Start of SUPPLIED INFORMATION
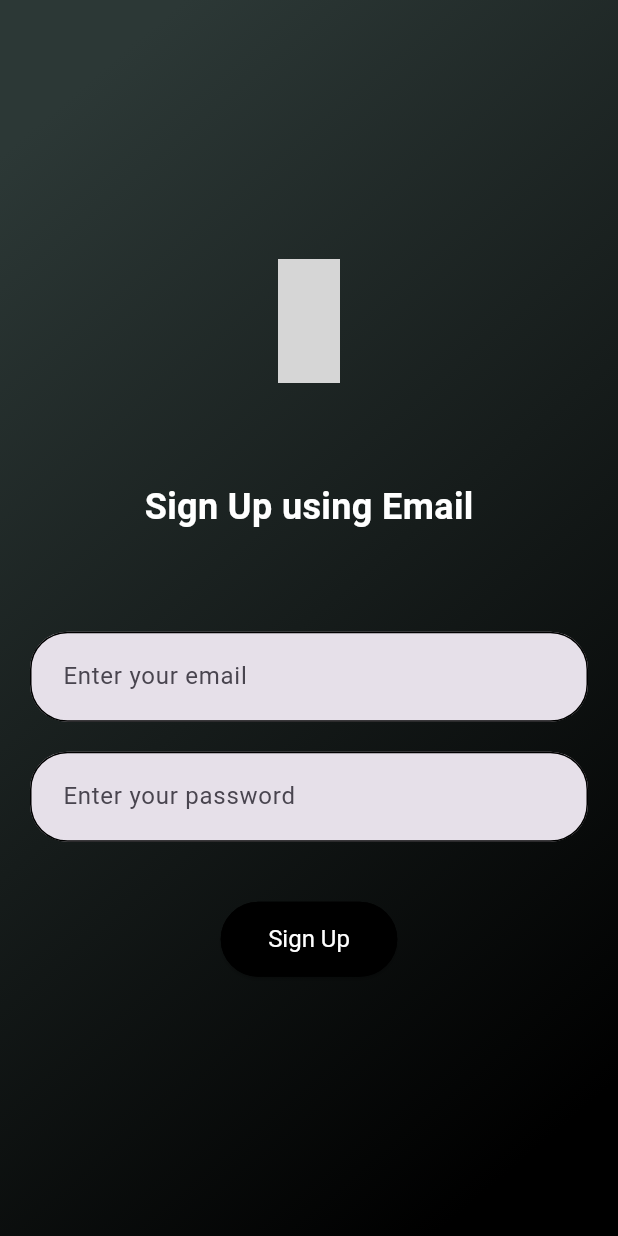
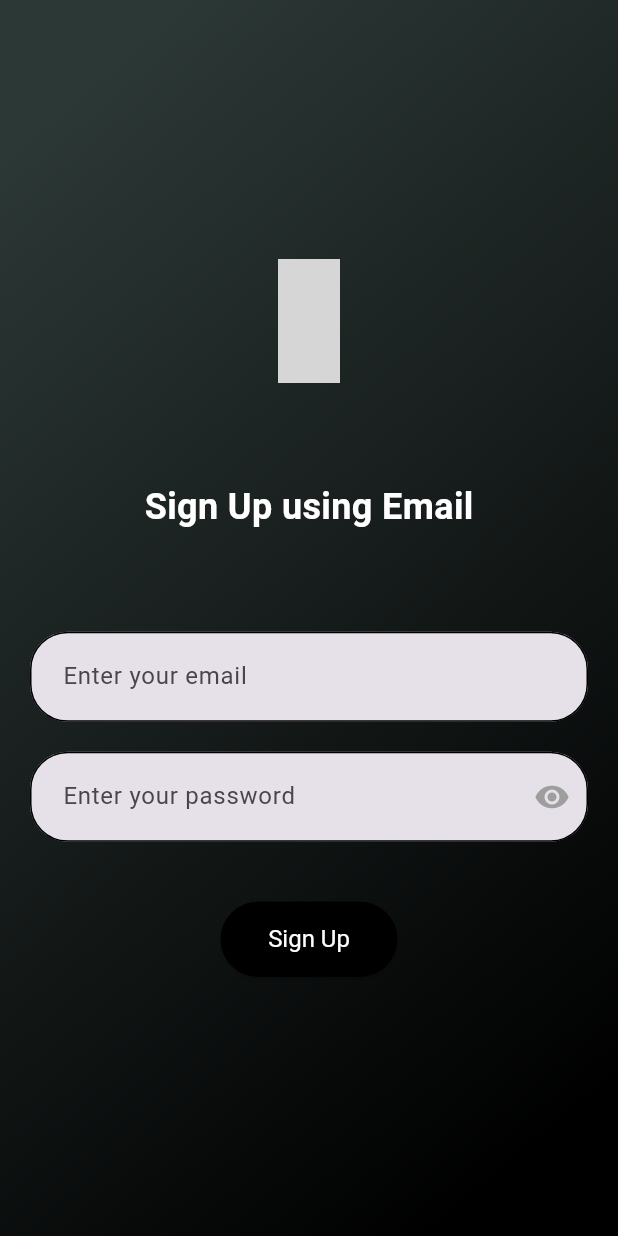
Before and after one commit to Akatsuki49/WanderWave, a Flutter app: the EmailPasswordSignup screen opened directly, on a phone screen of 412 x 824 dp. Run offline on Flutter 3.47's test engine with Material 3 defaults, Android fonts, the phone set to English and light mode, and no system bars; our stand-ins replace cloud_firestore, firebase_auth, firebase_core, flutter_svg, google_sign_in; accounts and stored records are empty; grey boxes are pictures that could not be loaded.

Commit message:
Minor_changes

```diff
--- a/lib/screens/auth/signup_screen.dart
+++ b/lib/screens/auth/signup_screen.dart
@@ -1,3 +1,4 @@
+import 'package:emosense/widgets/pass_textfield.dart';
 import 'package:flutter/material.dart';
 import 'package:flutter_svg/svg.dart';
 import 'package:provider/provider.dart';
@@ -69,7 +70,7 @@ class _EmailPasswordSignupState extends State<EmailPasswordSignup> {
             const SizedBox(height: 20),
             Container(
               margin: const EdgeInsets.symmetric(horizontal: 20),
-              child: AuthTextField(
+              child: PasswordTextField(
                 controller: passwordController,
                 hintText: 'Enter your password',
               ),
--- /dev/null
+++ b/lib/widgets/pass_textfield.dart
@@ -0,0 +1,59 @@
+import 'package:flutter/material.dart';
+
+class PasswordTextField extends StatefulWidget {
+  final TextEditingController controller;
+  final String hintText;
+  final TextInputType textInputType;
+
+  const PasswordTextField({
+    Key? key,
+    required this.controller,
+    required this.hintText,
+    this.textInputType = TextInputType.text,
+  }) : super(key: key);
+
+  @override
+  _PasswordTextFieldState createState() => _PasswordTextFieldState();
+}
+
+class _PasswordTextFieldState extends State<PasswordTextField> {
+  bool _obscureText = true;
+
+  @override
+  Widget build(BuildContext context) {
+    return SizedBox(
+      child: TextField(
+        controller: widget.controller,
+        keyboardType: widget.textInputType,
+        obscureText: _obscureText,
+        decoration: InputDecoration(
+          border: OutlineInputBorder(
+            borderRadius: BorderRadius.circular(25),
+          ),
+          enabledBorder: OutlineInputBorder(
+            borderRadius: BorderRadius.circular(25),
+          ),
+          contentPadding:
+              const EdgeInsets.symmetric(horizontal: 18, vertical: 18),
+          filled: true,
+          hintText: widget.hintText,
+          hintStyle: const TextStyle(
+            fontSize: 16,
+            fontWeight: FontWeight.w400,
+          ),
+          suffixIcon: IconButton(
+            icon: Icon(
+              _obscureText ? Icons.visibility : Icons.visibility_off,
+              color: Colors.grey,
+            ),
+            onPressed: () {
+              setState(() {
+                _obscureText = !_obscureText;
+              });
+            },
+          ),
+        ),
+      ),
+    );
+  }
+}
```
Also changed, not shown: lib/screens/auth/login_screen.dart (+6 -10 lines), lib/screens/landing_page.dart (+20 -9 lines), lib/widgets/google_icon_button.dart (added, +60 -0 lines), assets/images/get_started.png (added), assets/images/google_icon.png (added), lib/widgets/sign_in_box.dart (added).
End of SUPPLIED INFORMATION
**PROBLEM TO WORK ON:**
Without altering anything, output all the lines above but none of the images.

**REPLY TO THE TASK:**
Before and after one commit to Akatsuki49/WanderWave, a Flutter app: the EmailPasswordSignup screen opened directly, on a phone screen of 412 x 824 dp. Run offline on Flutter 3.47's test engine with Material 3 defaults, Android fonts, the phone set to English and light mode, and no system bars; our stand-ins replace cloud_firestore, firebase_auth, firebase_core, flutter_svg, google_sign_in; accounts and stored records are empty; grey boxes are pictures that could not be loaded.

Commit message:
Minor_changes

```diff
--- a/lib/screens/auth/signup_screen.dart
+++ b/lib/screens/auth/signup_screen.dart
@@ -1,3 +1,4 @@
+import 'package:emosense/widgets/pass_textfield.dart';
 import 'package:flutter/material.dart';
 import 'package:flutter_svg/svg.dart';
 import 'package:provider/provider.dart';
@@ -69,7 +70,7 @@ class _EmailPasswordSignupState extends State<EmailPasswordSignup> {
             const SizedBox(height: 20),
             Container(
               margin: const EdgeInsets.symmetric(horizontal: 20),
-              child: AuthTextField(
+              child: PasswordTextField(
                 controller: passwordController,
                 hintText: 'Enter your password',
               ),
--- /dev/null
+++ b/lib/widgets/pass_textfield.dart
@@ -0,0 +1,59 @@
+import 'package:flutter/material.dart';
+
+class PasswordTextField extends StatefulWidget {
+  final TextEditingController controller;
+  final String hintText;
+  final TextInputType textInputType;
+
+  const PasswordTextField({
+    Key? key,
+    required this.controller,
+    required this.hintText,
+    this.textInputType = TextInputType.text,
+  }) : super(key: key);
+
+  @override
+  _PasswordTextFieldState createState() => _PasswordTextFieldState();
+}
+
+class _PasswordTextFieldState extends State<PasswordTextField> {
+  bool _obscureText = true;
+
+  @override
+  Widget build(BuildContext context) {
+    return SizedBox(
+      child: TextField(
+        controller: widget.controller,
+        keyboardType: widget.textInputType,
+        obscureText: _obscureText,
+        decoration: InputDecoration(
+          border: OutlineInputBorder(
+            borderRadius: BorderRadius.circular(25),
+          ),
+          enabledBorder: OutlineInputBorder(
+            borderRadius: BorderRadius.circular(25),
+          ),
+          contentPadding:
+              const EdgeInsets.symmetric(horizontal: 18, vertical: 18),
+          filled: true,
+          hintText: widget.hintText,
+          hintStyle: const TextStyle(
+            fontSize: 16,
+            fontWeight: FontWeight.w400,
+          ),
+          suffixIcon: IconButton(
+            icon: Icon(
+              _obscureText ? Icons.visibility : Icons.visibility_off,
+              color: Colors.grey,
+            ),
+            onPressed: () {
+              setState(() {
+                _obscureText = !_obscureText;
+              });
+            },
+          ),
+        ),
+      ),
+    );
+  }
+}
```
Also changed, not shown: lib/screens/auth/login_screen.dart (+6 -10 lines), lib/screens/landing_page.dart (+20 -9 lines), lib/widgets/google_icon_button.dart (added, +60 -0 lines), assets/images/get_started.png (added), assets/images/google_icon.png (added), lib/widgets/sign_in_box.dart (added).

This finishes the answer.